Recorded data:
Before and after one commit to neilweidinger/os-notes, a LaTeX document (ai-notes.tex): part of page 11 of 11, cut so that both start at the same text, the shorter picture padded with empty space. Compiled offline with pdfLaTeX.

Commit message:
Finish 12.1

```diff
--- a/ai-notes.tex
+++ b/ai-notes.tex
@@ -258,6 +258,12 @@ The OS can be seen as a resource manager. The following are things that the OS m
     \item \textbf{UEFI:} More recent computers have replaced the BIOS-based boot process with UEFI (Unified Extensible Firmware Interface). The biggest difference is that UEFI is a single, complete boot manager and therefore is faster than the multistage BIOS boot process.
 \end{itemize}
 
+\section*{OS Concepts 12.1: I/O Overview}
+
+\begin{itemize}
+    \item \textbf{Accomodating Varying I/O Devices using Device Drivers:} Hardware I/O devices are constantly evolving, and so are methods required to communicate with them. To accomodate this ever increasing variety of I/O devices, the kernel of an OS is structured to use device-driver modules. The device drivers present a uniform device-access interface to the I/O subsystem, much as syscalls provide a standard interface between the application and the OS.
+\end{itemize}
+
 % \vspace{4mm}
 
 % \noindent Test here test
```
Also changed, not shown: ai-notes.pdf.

◆ Activity ◆
Copy every line of the data above in which the string "that" appears.

◆ Expected answer ◆
Before and after one commit to neilweidinger/os-notes, a LaTeX document (ai-notes.tex): part of page 11 of 11, cut so that both start at the same text, the shorter picture padded with empty space. Compiled offline with pdfLaTeX.
@@ -258,6 +258,12 @@ The OS can be seen as a resource manager. The following are things that the OS m
     \item \textbf{UEFI:} More recent computers have replaced the BIOS-based boot process with UEFI (Unified Extensible Firmware Interface). The biggest difference is that UEFI is a single, complete boot manager and therefore is faster than the multistage BIOS boot process.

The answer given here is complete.